Dennis Cole: This was a momentous and emotional occasion for the nation and for Eleazar as they observed from a distance the departure of their first great high priest, the preeminent mediator of the sacral life of the nation in its relationship to Yahweh their God. For Eleazar it was no doubt a moment filled with emotional upheaval, a literal and metaphorical mountaintop experience in being inaugurated as the new high priest; but on the other hand it was a familial nadir, since his honorable father was about to die. The old era was passing; the generation was nearly gone that had witnessed the numerous miracles of God in Egypt, in the Exodus, at the Red Sea, at Mount Sinai, and all along the journey through the wilderness. A new generation of leadership was taking the reins over the nation and under God, and prospects of the new life in the Promised Land were looming ever nearer.

2. (:27-28) Passing of Moses and Transfer of Authority to Eleazar

“So Moses did just as the LORD had commanded, and they went up to Mount Hor in the sight of all the congregation. 28 And after Moses had stripped Aaron of his garments and put them on his son Eleazar, Aaron died there on the mountain top. Then Moses and Eleazar came down from the mountain.”

Gordon Wenham: The retirement of Aaron as high priest was a moment of vital significance in the life of Israel which had to be symbolized in the ritual stripping of Aaron’s high-priestly vestments and the investiture of his son, Eleazar. The high priest was the supreme mediator between God and Israel: the dignity of his office was expressed in the magnificence of his vestments. In a real sense the life of the nation was contingent on his carrying out his duties faithfully. Thus the death of a high priest marked the end of an era, and Numbers 35 implies it made atonement for some sins.
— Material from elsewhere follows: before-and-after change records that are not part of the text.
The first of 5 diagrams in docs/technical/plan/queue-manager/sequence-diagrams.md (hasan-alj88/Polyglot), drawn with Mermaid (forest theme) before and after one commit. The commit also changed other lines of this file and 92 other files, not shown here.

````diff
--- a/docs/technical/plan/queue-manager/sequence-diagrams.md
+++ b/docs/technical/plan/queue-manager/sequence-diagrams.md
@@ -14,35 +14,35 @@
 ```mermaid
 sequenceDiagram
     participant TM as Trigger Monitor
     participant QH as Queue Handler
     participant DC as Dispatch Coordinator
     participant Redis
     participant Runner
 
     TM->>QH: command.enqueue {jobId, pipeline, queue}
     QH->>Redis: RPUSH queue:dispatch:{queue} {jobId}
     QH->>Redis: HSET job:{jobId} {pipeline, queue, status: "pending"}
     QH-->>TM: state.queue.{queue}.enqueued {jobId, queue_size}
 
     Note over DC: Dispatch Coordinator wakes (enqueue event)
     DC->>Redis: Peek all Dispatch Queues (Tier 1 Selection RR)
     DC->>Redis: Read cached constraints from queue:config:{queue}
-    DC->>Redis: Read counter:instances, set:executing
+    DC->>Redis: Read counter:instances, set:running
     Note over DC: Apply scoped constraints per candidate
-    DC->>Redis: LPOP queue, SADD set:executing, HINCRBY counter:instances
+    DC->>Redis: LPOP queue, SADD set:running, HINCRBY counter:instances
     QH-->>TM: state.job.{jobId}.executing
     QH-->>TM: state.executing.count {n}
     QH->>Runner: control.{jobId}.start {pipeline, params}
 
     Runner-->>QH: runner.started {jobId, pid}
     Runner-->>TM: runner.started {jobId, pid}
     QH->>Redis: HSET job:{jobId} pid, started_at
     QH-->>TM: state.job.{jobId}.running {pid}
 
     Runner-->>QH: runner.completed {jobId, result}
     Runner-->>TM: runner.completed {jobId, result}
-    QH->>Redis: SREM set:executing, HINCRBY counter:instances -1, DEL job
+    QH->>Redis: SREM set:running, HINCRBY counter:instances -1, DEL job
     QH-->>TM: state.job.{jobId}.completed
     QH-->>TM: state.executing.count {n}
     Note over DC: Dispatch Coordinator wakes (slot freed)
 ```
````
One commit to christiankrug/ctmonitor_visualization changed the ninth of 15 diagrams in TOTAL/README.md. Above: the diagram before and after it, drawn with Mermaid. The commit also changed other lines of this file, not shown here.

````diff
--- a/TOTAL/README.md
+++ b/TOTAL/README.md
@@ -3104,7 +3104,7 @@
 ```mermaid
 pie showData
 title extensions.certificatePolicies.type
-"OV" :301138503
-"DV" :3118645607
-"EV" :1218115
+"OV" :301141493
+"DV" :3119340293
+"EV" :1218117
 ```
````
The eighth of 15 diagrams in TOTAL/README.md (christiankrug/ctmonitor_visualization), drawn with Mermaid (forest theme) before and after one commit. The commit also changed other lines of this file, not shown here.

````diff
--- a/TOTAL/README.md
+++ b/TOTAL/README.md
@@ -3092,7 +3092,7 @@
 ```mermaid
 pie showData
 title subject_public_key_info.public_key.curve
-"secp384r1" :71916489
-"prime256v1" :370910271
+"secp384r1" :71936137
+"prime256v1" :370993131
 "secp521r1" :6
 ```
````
Raymond Brown; As Eleazar came down from the mountain, he was dressed in the garments of Israel’s high priest. The waiting community knew that, although they were under different spiritual leadership, the same ideals were guaranteed. God had made provision for the continuance of his people’s spiritual life by announcing that the priests’ responsibilities were to be shouldered by Aaron’s sons. Here was further visible evidence of the dependability of God’s word and his pledge to stay with his people forever. Israel’s circumstances would change and the context of their service vary enormously over the centuries, but obedient people would hand on his truth from one generation to another. The sight of Aaron’s appointed successor was further visible evidence of God’s unchanging provision, sovereign purposes and continuing presence. Only Aaron had left them, not God.

C. (:29) Mourning of the People

“And when all the congregation saw that Aaron had died,

all the house of Israel wept for Aaron thirty days.”

Timothy Ashley: This is the same mourning period as for Moses (Deut. 34:8). The normal time for mourning is seven days (e.g., Gen. 50:10; 1 Chr. 10:12; cf. Job 2:13). The prolongation of mourning shows the importance of the one who has died and the importance of the loss to Israel.

Wiersbe: Victorious Christian service, like the victorious Christian life, is a series of new beginnings. No matter what mistakes we’ve made, it’s always too soon to quit.